■ TASK REQUIREMENTS ■
The response must reproduce every record below without alteration.

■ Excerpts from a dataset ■

- Opening Delimiter -

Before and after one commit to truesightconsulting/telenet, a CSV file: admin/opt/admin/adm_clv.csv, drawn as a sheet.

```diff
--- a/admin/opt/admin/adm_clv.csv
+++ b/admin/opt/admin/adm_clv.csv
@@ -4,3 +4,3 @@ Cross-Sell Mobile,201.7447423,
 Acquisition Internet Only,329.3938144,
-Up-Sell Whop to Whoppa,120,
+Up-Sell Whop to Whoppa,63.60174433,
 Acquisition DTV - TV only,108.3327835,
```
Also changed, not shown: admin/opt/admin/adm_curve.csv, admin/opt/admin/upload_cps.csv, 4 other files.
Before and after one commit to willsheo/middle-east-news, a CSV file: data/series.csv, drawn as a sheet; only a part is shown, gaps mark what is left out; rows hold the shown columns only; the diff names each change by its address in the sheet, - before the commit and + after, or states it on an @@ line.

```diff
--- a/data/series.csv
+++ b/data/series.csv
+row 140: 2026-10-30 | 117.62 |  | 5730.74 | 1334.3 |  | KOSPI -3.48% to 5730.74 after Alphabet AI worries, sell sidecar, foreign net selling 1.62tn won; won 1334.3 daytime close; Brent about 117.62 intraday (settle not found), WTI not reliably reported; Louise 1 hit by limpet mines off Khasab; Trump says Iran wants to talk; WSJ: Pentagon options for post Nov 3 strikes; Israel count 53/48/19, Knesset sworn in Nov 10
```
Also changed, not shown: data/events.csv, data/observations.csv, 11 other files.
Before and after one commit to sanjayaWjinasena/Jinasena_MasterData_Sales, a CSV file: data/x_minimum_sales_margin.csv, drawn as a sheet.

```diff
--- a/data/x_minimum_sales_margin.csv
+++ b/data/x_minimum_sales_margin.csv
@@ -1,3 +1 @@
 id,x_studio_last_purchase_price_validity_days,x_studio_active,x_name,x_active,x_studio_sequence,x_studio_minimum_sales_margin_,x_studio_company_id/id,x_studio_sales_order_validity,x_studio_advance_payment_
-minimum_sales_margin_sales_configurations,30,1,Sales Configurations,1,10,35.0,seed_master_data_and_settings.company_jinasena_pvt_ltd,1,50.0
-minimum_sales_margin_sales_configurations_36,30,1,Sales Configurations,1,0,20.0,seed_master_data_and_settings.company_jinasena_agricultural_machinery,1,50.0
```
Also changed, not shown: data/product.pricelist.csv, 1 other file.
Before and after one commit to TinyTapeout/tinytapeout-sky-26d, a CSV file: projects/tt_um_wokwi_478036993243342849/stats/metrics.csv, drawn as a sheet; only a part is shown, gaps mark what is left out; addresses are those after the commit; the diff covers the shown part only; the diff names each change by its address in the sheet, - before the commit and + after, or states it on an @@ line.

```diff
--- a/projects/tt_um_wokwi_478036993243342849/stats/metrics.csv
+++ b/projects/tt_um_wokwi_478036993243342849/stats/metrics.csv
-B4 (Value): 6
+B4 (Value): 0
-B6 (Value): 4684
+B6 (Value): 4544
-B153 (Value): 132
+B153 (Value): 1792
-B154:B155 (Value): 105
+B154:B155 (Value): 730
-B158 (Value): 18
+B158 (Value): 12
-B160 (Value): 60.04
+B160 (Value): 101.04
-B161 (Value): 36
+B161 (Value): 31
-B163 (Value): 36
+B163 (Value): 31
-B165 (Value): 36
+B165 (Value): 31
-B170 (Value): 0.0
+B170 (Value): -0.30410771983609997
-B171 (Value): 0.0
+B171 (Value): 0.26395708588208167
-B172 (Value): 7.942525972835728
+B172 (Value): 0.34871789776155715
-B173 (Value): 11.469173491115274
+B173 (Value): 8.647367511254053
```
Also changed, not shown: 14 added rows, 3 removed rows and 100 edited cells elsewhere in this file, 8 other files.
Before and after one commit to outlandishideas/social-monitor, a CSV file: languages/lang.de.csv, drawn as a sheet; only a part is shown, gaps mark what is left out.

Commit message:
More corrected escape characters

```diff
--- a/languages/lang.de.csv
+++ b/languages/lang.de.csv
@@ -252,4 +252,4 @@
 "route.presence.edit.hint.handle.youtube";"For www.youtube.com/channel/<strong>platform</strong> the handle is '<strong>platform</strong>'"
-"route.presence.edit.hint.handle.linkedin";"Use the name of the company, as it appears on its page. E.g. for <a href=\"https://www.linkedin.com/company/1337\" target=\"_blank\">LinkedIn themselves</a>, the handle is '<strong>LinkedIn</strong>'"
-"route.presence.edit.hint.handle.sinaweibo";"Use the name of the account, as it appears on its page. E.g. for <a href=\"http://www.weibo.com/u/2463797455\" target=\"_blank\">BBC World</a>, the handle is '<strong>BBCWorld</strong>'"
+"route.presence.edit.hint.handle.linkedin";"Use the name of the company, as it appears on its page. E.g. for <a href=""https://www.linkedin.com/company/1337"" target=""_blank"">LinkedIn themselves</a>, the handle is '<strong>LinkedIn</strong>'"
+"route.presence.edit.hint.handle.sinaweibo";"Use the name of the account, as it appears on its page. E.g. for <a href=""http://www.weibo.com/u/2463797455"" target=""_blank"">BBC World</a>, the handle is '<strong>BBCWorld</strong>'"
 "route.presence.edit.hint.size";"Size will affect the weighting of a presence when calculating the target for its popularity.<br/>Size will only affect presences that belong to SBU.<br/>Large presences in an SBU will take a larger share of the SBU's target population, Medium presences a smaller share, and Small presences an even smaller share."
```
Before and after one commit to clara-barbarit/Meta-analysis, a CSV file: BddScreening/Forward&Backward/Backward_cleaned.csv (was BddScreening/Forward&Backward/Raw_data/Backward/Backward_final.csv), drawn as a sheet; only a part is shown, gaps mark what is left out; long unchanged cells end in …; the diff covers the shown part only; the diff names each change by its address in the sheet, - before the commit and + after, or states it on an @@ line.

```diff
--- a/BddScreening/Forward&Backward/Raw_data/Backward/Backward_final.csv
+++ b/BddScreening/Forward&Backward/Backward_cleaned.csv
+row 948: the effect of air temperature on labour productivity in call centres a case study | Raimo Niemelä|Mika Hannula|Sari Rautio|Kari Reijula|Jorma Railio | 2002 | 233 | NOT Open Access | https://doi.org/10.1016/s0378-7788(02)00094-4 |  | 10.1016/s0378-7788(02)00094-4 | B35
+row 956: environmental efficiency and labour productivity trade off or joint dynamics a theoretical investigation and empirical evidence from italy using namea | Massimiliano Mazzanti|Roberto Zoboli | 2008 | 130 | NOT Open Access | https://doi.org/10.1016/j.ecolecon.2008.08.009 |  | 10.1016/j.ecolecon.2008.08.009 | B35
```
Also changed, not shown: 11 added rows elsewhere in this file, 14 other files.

- Closing Delimiter -

■ TASK ANSWER ■
Before and after one commit to truesightconsulting/telenet, a CSV file: admin/opt/admin/adm_clv.csv, drawn as a sheet.

```diff
--- a/admin/opt/admin/adm_clv.csv
+++ b/admin/opt/admin/adm_clv.csv
@@ -4,3 +4,3 @@ Cross-Sell Mobile,201.7447423,
 Acquisition Internet Only,329.3938144,
-Up-Sell Whop to Whoppa,120,
+Up-Sell Whop to Whoppa,63.60174433,
 Acquisition DTV - TV only,108.3327835,
```
Also changed, not shown: admin/opt/admin/adm_curve.csv, admin/opt/admin/upload_cps.csv, 4 other files.
Before and after one commit to willsheo/middle-east-news, a CSV file: data/series.csv, drawn as a sheet; only a part is shown, gaps mark what is left out; rows hold the shown columns only; the diff names each change by its address in the sheet, - before the commit and + after, or states it on an @@ line.

```diff
--- a/data/series.csv
+++ b/data/series.csv
+row 140: 2026-10-30 | 117.62 |  | 5730.74 | 1334.3 |  | KOSPI -3.48% to 5730.74 after Alphabet AI worries, sell sidecar, foreign net selling 1.62tn won; won 1334.3 daytime close; Brent about 117.62 intraday (settle not found), WTI not reliably reported; Louise 1 hit by limpet mines off Khasab; Trump says Iran wants to talk; WSJ: Pentagon options for post Nov 3 strikes; Israel count 53/48/19, Knesset sworn in Nov 10
```
Also changed, not shown: data/events.csv, data/observations.csv, 11 other files.
Before and after one commit to sanjayaWjinasena/Jinasena_MasterData_Sales, a CSV file: data/x_minimum_sales_margin.csv, drawn as a sheet.

```diff
--- a/data/x_minimum_sales_margin.csv
+++ b/data/x_minimum_sales_margin.csv
@@ -1,3 +1 @@
 id,x_studio_last_purchase_price_validity_days,x_studio_active,x_name,x_active,x_studio_sequence,x_studio_minimum_sales_margin_,x_studio_company_id/id,x_studio_sales_order_validity,x_studio_advance_payment_
-minimum_sales_margin_sales_configurations,30,1,Sales Configurations,1,10,35.0,seed_master_data_and_settings.company_jinasena_pvt_ltd,1,50.0
-minimum_sales_margin_sales_configurations_36,30,1,Sales Configurations,1,0,20.0,seed_master_data_and_settings.company_jinasena_agricultural_machinery,1,50.0
```
Also changed, not shown: data/product.pricelist.csv, 1 other file.
Before and after one commit to TinyTapeout/tinytapeout-sky-26d, a CSV file: projects/tt_um_wokwi_478036993243342849/stats/metrics.csv, drawn as a sheet; only a part is shown, gaps mark what is left out; addresses are those after the commit; the diff covers the shown part only; the diff names each change by its address in the sheet, - before the commit and + after, or states it on an @@ line.

```diff
--- a/projects/tt_um_wokwi_478036993243342849/stats/metrics.csv
+++ b/projects/tt_um_wokwi_478036993243342849/stats/metrics.csv
-B4 (Value): 6
+B4 (Value): 0
-B6 (Value): 4684
+B6 (Value): 4544
-B153 (Value): 132
+B153 (Value): 1792
-B154:B155 (Value): 105
+B154:B155 (Value): 730
-B158 (Value): 18
+B158 (Value): 12
-B160 (Value): 60.04
+B160 (Value): 101.04
-B161 (Value): 36
+B161 (Value): 31
-B163 (Value): 36
+B163 (Value): 31
-B165 (Value): 36
+B165 (Value): 31
-B170 (Value): 0.0
+B170 (Value): -0.30410771983609997
-B171 (Value): 0.0
+B171 (Value): 0.26395708588208167
-B172 (Value): 7.942525972835728
+B172 (Value): 0.34871789776155715
-B173 (Value): 11.469173491115274
+B173 (Value): 8.647367511254053
```
Also changed, not shown: 14 added rows, 3 removed rows and 100 edited cells elsewhere in this file, 8 other files.
Before and after one commit to outlandishideas/social-monitor, a CSV file: languages/lang.de.csv, drawn as a sheet; only a part is shown, gaps mark what is left out.

Commit message:
More corrected escape characters

```diff
--- a/languages/lang.de.csv
+++ b/languages/lang.de.csv
@@ -252,4 +252,4 @@
 "route.presence.edit.hint.handle.youtube";"For www.youtube.com/channel/<strong>platform</strong> the handle is '<strong>platform</strong>'"
-"route.presence.edit.hint.handle.linkedin";"Use the name of the company, as it appears on its page. E.g. for <a href=\"https://www.linkedin.com/company/1337\" target=\"_blank\">LinkedIn themselves</a>, the handle is '<strong>LinkedIn</strong>'"
-"route.presence.edit.hint.handle.sinaweibo";"Use the name of the account, as it appears on its page. E.g. for <a href=\"http://www.weibo.com/u/2463797455\" target=\"_blank\">BBC World</a>, the handle is '<strong>BBCWorld</strong>'"
+"route.presence.edit.hint.handle.linkedin";"Use the name of the company, as it appears on its page. E.g. for <a href=""https://www.linkedin.com/company/1337"" target=""_blank"">LinkedIn themselves</a>, the handle is '<strong>LinkedIn</strong>'"
+"route.presence.edit.hint.handle.sinaweibo";"Use the name of the account, as it appears on its page. E.g. for <a href=""http://www.weibo.com/u/2463797455"" target=""_blank"">BBC World</a>, the handle is '<strong>BBCWorld</strong>'"
 "route.presence.edit.hint.size";"Size will affect the weighting of a presence when calculating the target for its popularity.<br/>Size will only affect presences that belong to SBU.<br/>Large presences in an SBU will take a larger share of the SBU's target population, Medium presences a smaller share, and Small presences an even smaller share."
```
Before and after one commit to clara-barbarit/Meta-analysis, a CSV file: BddScreening/Forward&Backward/Backward_cleaned.csv (was BddScreening/Forward&Backward/Raw_data/Backward/Backward_final.csv), drawn as a sheet; only a part is shown, gaps mark what is left out; long unchanged cells end in …; the diff covers the shown part only; the diff names each change by its address in the sheet, - before the commit and + after, or states it on an @@ line.

```diff
--- a/BddScreening/Forward&Backward/Raw_data/Backward/Backward_final.csv
+++ b/BddScreening/Forward&Backward/Backward_cleaned.csv
+row 948: the effect of air temperature on labour productivity in call centres a case study | Raimo Niemelä|Mika Hannula|Sari Rautio|Kari Reijula|Jorma Railio | 2002 | 233 | NOT Open Access | https://doi.org/10.1016/s0378-7788(02)00094-4 |  | 10.1016/s0378-7788(02)00094-4 | B35
+row 956: environmental efficiency and labour productivity trade off or joint dynamics a theoretical investigation and empirical evidence from italy using namea | Massimiliano Mazzanti|Roberto Zoboli | 2008 | 130 | NOT Open Access | https://doi.org/10.1016/j.ecolecon.2008.08.009 |  | 10.1016/j.ecolecon.2008.08.009 | B35
```
Also changed, not shown: 11 added rows elsewhere in this file, 14 other files.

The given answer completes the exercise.